Though The Ticker’s editorial board has discussed similar construction issues in the past, more renovation projects have only been added to Baruch’s proverbial plate, without a clue as to when they are projected to be finished. Among these projects are the 17 Lex building rehabilitation, the 25th Street plaza — which, to be fair, is not being managed by Baruch or CUNY but by a city agency — painting, bulletin boards, the library building — which once had a notice that it was to be finished in the spring of 2019 that has since been removed — and window cleaning. Though the end result of these projects is sure to be great, the overwhelming amount of construction at Baruch impedes current students who will never see these projects to completion.

While The Ticker’s editorial board understands the detours that arise as a consequence of said projects, the administration must understand the disappointment many current and future students will have. People understand that Baruch only aims to further expand and refurbish the resources available to students but, in the process of doing so, has closed off certain areas of its already small campus, thus further diminishing resources for students who are paying higher tuition prices now than they were when some of these spaces were completely in poor condition like 17 Lex.

If this current rate of dissatisfaction continues, Baruch may no longer be deemed worthy of its rank among “The Best Value Colleges,” as selected by Princeton Review’s The Best Value Colleges: 200 Schools with Exceptional ROI for Your Tuition Investment. If tuition paid to a university or college is equivalent to an investment, it is clear that Baruch’s undergrad ROI, or return on investment, is nothing exceptional. Tuition is meant to pay for access to all of a college’s resources, but Baruch students are only paying for access to scaffolding and a lack of a campus.

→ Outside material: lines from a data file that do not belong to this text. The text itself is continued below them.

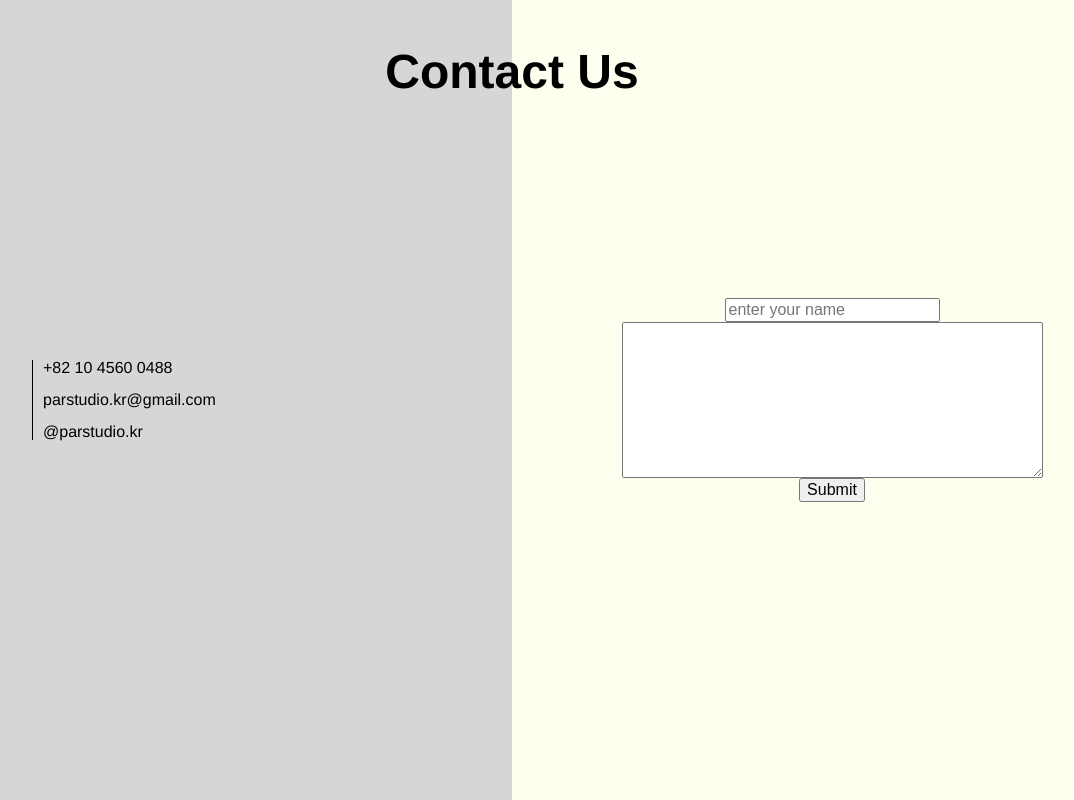
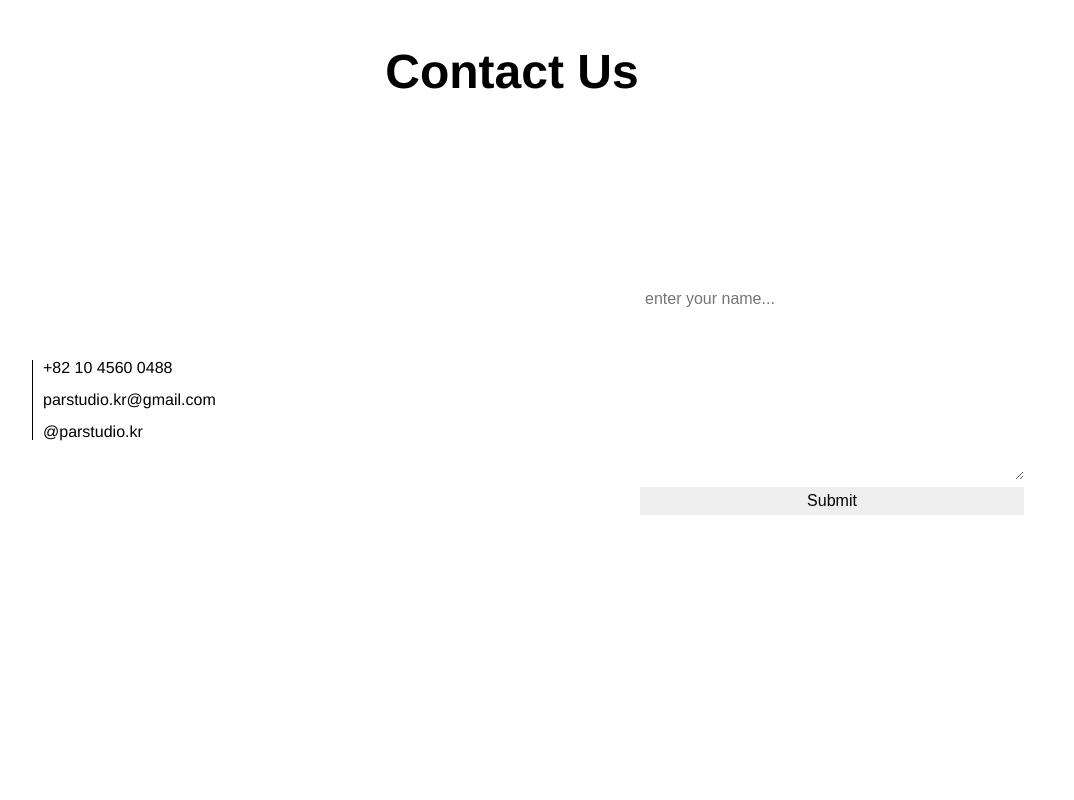
Before and after one commit to parstudio/dev, a Vue app in the folder portfolio/: page /contact in a window 1280 px wide. Shown: the whole page, without its empty margins (128-1202 px from the left). Built offline with nearby package versions, Linux system fonts and the light colour scheme.

Commit message:
contact css 분리 및 수정
contact css 분리 및 수정

```diff
--- a/portfolio/src/App.vue
+++ b/portfolio/src/App.vue
@@ -9,4 +9,5 @@
 <style>
 @import "@/css/reset.css";
 @import "@/css/main.css";
+@import "@/css/contact.css";
 </style>
--- /dev/null
+++ b/portfolio/src/css/contact.css
@@ -0,0 +1,54 @@
+.contact.wrapper {
+	width: 100vw;
+	height: 100vh;
+	display: grid;
+	place-items: center;
+}
+.contact .title {
+	position: absolute;
+	top: 1em;
+	font-size: 3em;
+}
+.contact .outer {
+	display: flex;
+}
+.contact .left {
+	display: flex;
+	justify-content: center;
+	align-items: center;
+}
+.contact .leftBox {
+	width: 50%;
+	border-left: 1px solid black;
+	padding-left: 10px;
+}
+.contact .leftBox ul {
+	display: flex;
+	flex-direction: column;
+	gap: 1em;
+}
+.contact .leftBox a {
+	border: none;
+	padding: 0;
+}
+.contact .left,
+.contact .right {
+	width: 50vw;
+	height: 100vh;
+}
+.contact .inputWrap {
+  height: 100%;
+	display: flex;
+	flex-direction: column;
+	justify-content: center;
+	align-items: center;
+  gap: 7px;
+}
+
+.contact .inputWrap > * {
+  width: 60%;
+  display: block;
+  box-sizing: border-box;
+  border: none;
+  padding: 5px;
+}
--- a/portfolio/src/views/ContactView.vue
+++ b/portfolio/src/views/ContactView.vue
@@ -1,6 +1,5 @@
 <template>
-	<div class="wrapper">
-		<!-- 김혜련 두번 잠들다 -->
+	<div class="contact wrapper">
 		<h1 class="title">Contact Us</h1>
 		<div class="outer">
 			<div class="left">
@@ -17,10 +16,12 @@
 				</div>
 			</div>
 			<div class="right">
-				<input type="text" placeholder="enter your name" />
-				<textarea cols="50" rows="10"></textarea>
-				<input type="submit" value="Submit" />
-				<!--<router-link to="/">Parstudio</router-link>-->
+				<div class="inputWrap">
+					<input type="text" placeholder="enter your name..." />
+					<textarea cols="50" rows="10"></textarea>
+					<input type="submit" value="Submit" />
+					<!--<router-link to="/">Parstudio</router-link>-->
+				</div>
 			</div>
 		</div>
 	</div>
@@ -28,50 +29,4 @@
 
 <script setup></script>
 
-<style scoped>
-.wrapper {
-	width: 100vw;
-	height: 100vh;
-	display: grid;
-	place-items: center;
-}
-.title {
-	position: absolute;
-	top: 1em;
-	font-size: 3em;
-}
-.outer {
-	display: flex;
-}
-.left {
-	background-color: rgb(214, 214, 214);
-	width: 50vw;
-	height: 100vh;
-	display: flex;
-	justify-content: center;
-	align-items: center;
-}
-.leftBox {
-	width: 50%;
-	border-left: 1px solid black;
-	padding-left: 10px;
-}
-.leftBox ul {
-	display: flex;
-	flex-direction: column;
-	gap: 1em;
-}
-.leftBox a {
-	border: none;
-	padding: 0;
-}
-.right {
-	background-color: ivory;
-	width: 50vw;
-	height: 100vh;
-	display: flex;
-	flex-direction: column;
-	justify-content: center;
-	align-items: center;
-}
-</style>
+<style scoped></style>
```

The Ticker urges the administration to remember that it has been years since these endeavors have begun, and there are students right now on campus who feel like they are going to school on a construction site.